Many argued that no truly fair or impartial trial was even possible after the military’s commander-in-chief rendered his opinion on the matter.
Journalists Glenn Greenwald, who published Edward Snowden’s leaked documents about US spy programs, condemned Obama’s move.
“The impropriety of Obama’s public pre-trial declaration of Manning’s guilt (“He broke the law”) is both gross and manifest. How can Manning possibly expect to receive a fair hearing from military officers when their Commander-in-Chief has already decreed his guilt?”
“The prosecution of the whistleblower and alleged WikiLeaks source Bradley Manning is an exercise in intimidation, not justice.”
Greenwald wrote that “Manning deserves gratitude and a medal, not a life in prison” for what he has given the world.
Manning himself described his actions as necessary.
“For me, this seemed similar to a child torturing ants with a magnifying glass,” Manning commented on the video showing US soldiers onboard an Apache helicopter opening fire on Iraqi civilians.
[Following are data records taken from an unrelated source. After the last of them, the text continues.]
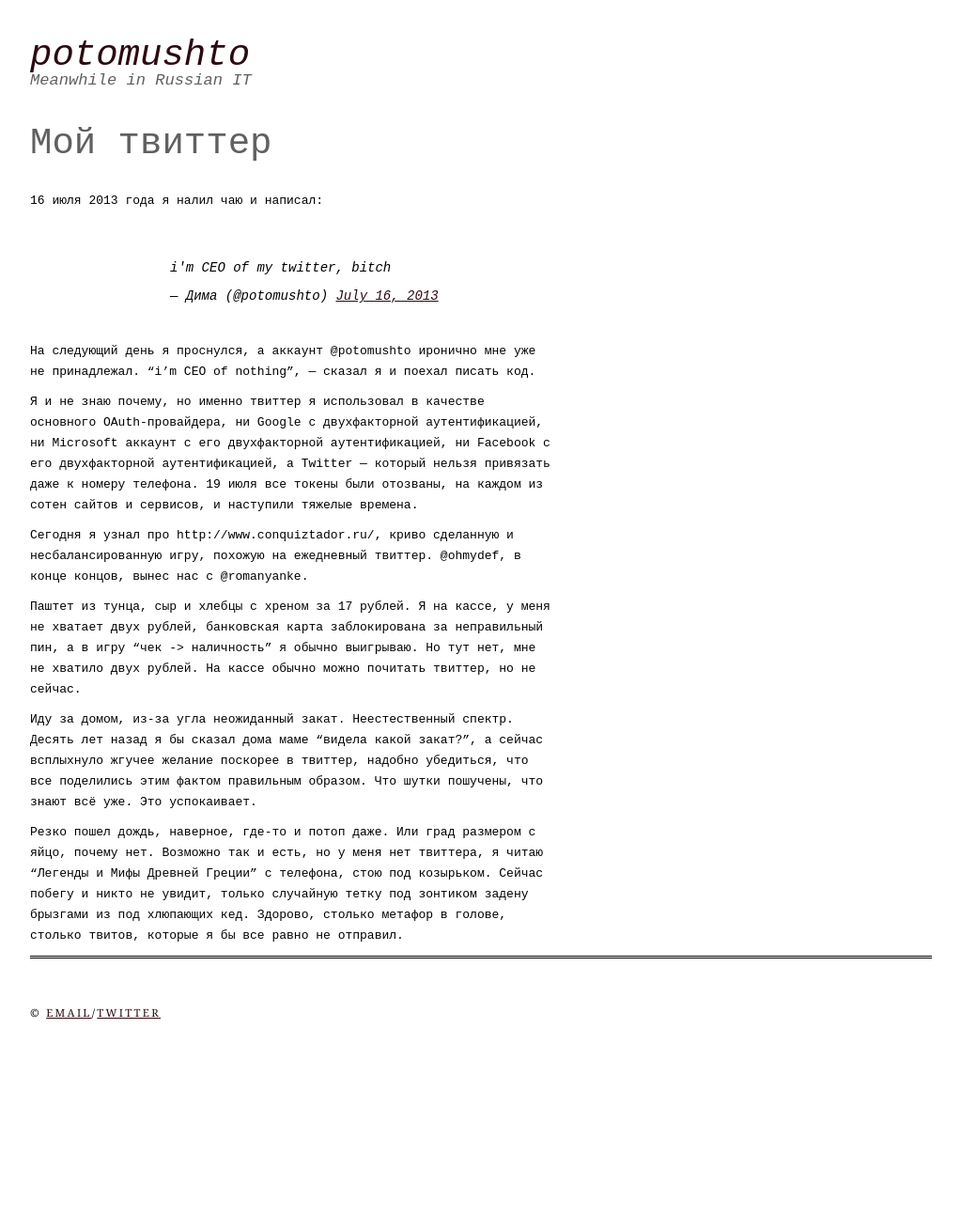
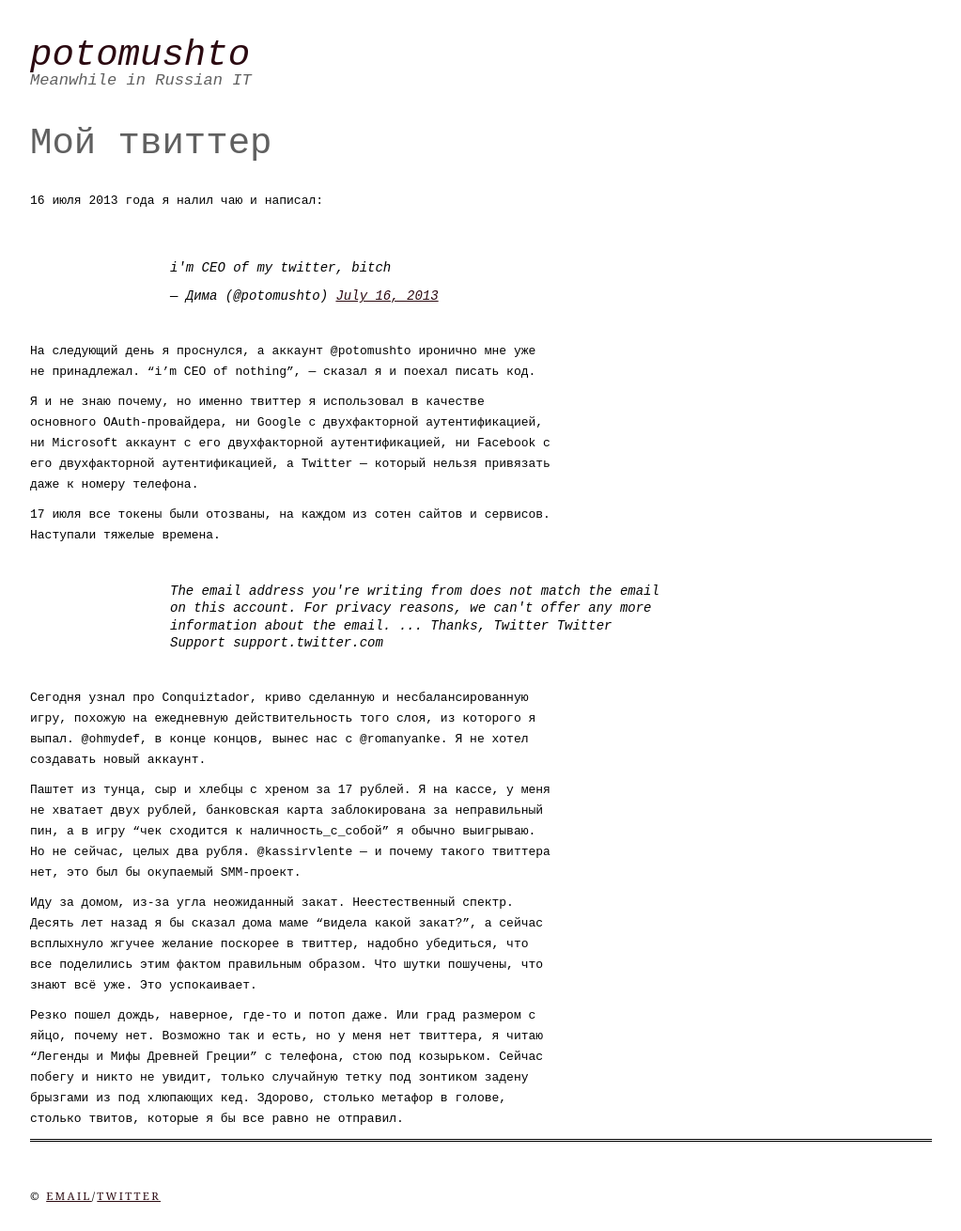
Before and after one commit to ptmt/ptmt.github.com, a Jekyll site: the page built from _posts/2013-08-08-my-twitter.md, in a window 1280 px wide. Shown: the whole page at 94% size, without its empty margins (128-1151 px from the left). Built offline with Jekyll 4.4.1, drawn with Linux system fonts in a browser that asks for light colours; Markdown is read by kramdown in place of the engine named in the settings; comment, search, counter and statistics services are not loaded; before the commit the page ends 1115 px from its top, so only the background shows below that.

Commit message:
Update 2013-08-08-my-twitter.md

```diff
--- a/_posts/2013-08-08-my-twitter.md
+++ b/_posts/2013-08-08-my-twitter.md
@@ -14,13 +14,27 @@
 Я и не знаю почему, но именно твиттер я использовал в качестве основного OAuth-провайдера,
 ни Google с двухфакторной аутентификацией, ни Microsoft аккаунт с его двухфакторной аутентификацией, ни Facebook с его двухфакторной аутентификацией, а Twitter —
 который нельзя привязать даже к номеру телефона.
-19 июля все токены были отозваны, на каждом из сотен сайтов и сервисов, и наступили тяжелые времена.
 
-Сегодня я узнал про http://www.conquiztador.ru/, криво сделанную и несбалансированную игру, похожую на ежедневный твиттер. @ohmydef, в конце концов, вынес нас с @romanyanke.
+17 июля все токены были отозваны, на каждом из сотен сайтов и сервисов. Наступали тяжелые времена.
+
+<blockquote>
+The email address you're writing from does not match the email on this account. For privacy reasons, we can't offer any more information about the email.
+
+...
+
+Thanks,
+
+Twitter
+
+Twitter Support
+support.twitter.com
+</blockquote>
+
+Сегодня узнал про Сonquiztador, криво сделанную и несбалансированную игру, похожую на ежедневную действительность того слоя, из которого я выпал. @ohmydef, в конце концов, вынес нас с @romanyanke.
+Я не хотел создавать новый аккаунт.
 
 Паштет из тунца, сыр и хлебцы с хреном за 17 рублей.
-Я на кассе, у меня не хватает двух рублей, банковская карта заблокирована за неправильный пин, а в игру "чек -> наличность" я обычно выигрываю. Но тут нет, мне не хватило двух рублей.
-На кассе обычно можно почитать твиттер, но не сейчас.
+Я на кассе, у меня не хватает двух рублей, банковская карта заблокирована за неправильный пин, а в игру "чек сходится к наличность_с_собой" я обычно выигрываю. Но не сейчас, целых два рубля. @kassirvlente — и почему такого твиттера нет, это был бы окупаемый SMM-проект.
 
 Иду за домом, из-за угла неожиданный закат. Неестественный спектр. Десять лет назад я бы сказал дома маме "видела какой закат?", а сейчас всплыхнуло жгучее желание поскорее в твиттер, надобно убедиться, что все поделились этим фактом правильным образом. Что шутки пошучены, что знают всё уже. Это успокаивает.
 
```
In regards to the war logs, he said his opinion remains that the releases consisted of “two of the most significant documents of our time.” The cables, he added,“documented backdoor deals and seemingly criminal activity that didn’t seem” to fit with the public’s perception of an ethically-sound America.
“I thought these cables were the perfect example of a need for more open state diplomacy,” he said.
Manning contacted several US media outlets before going to WikiLeaks, but was rejected by all of them.
He called up The Washington Post and claimed to have materials with “enormous value to the American public.” Manning told the judge that he “spoke for 5 minutes about the general nature” of the documents but said, “I do not believe she took me seriously.”
Rejected, Pfc. Manning approached The New York Times, an outlet he described as “the largest and most popular newspaper” in the world. “I left a message saying I had access to information about Iraq and Afghanistan that I thought was very important,” he said.
“I never received a reply from the New York Times,” claimed Manning, even though he left the paper with multiple ways to be reached, including his Skype contact.
Believing there were few appropriate conduits for the materials he collected as an intelligence officer, he said WikiLeaks “seemed to be the best medium for publishing this information.”
The best quote that describes Manning’s intentions was his online confession to online confident days before his arrest in Iraq:
“Hypothetical question: If you had free reign [sic] over classified networks for long periods of time … say, eight to nine … and you saw incredible things, awful things … things that belonged in the public domain, and not on some server stored in a dark room in Washington DC … what would you do?”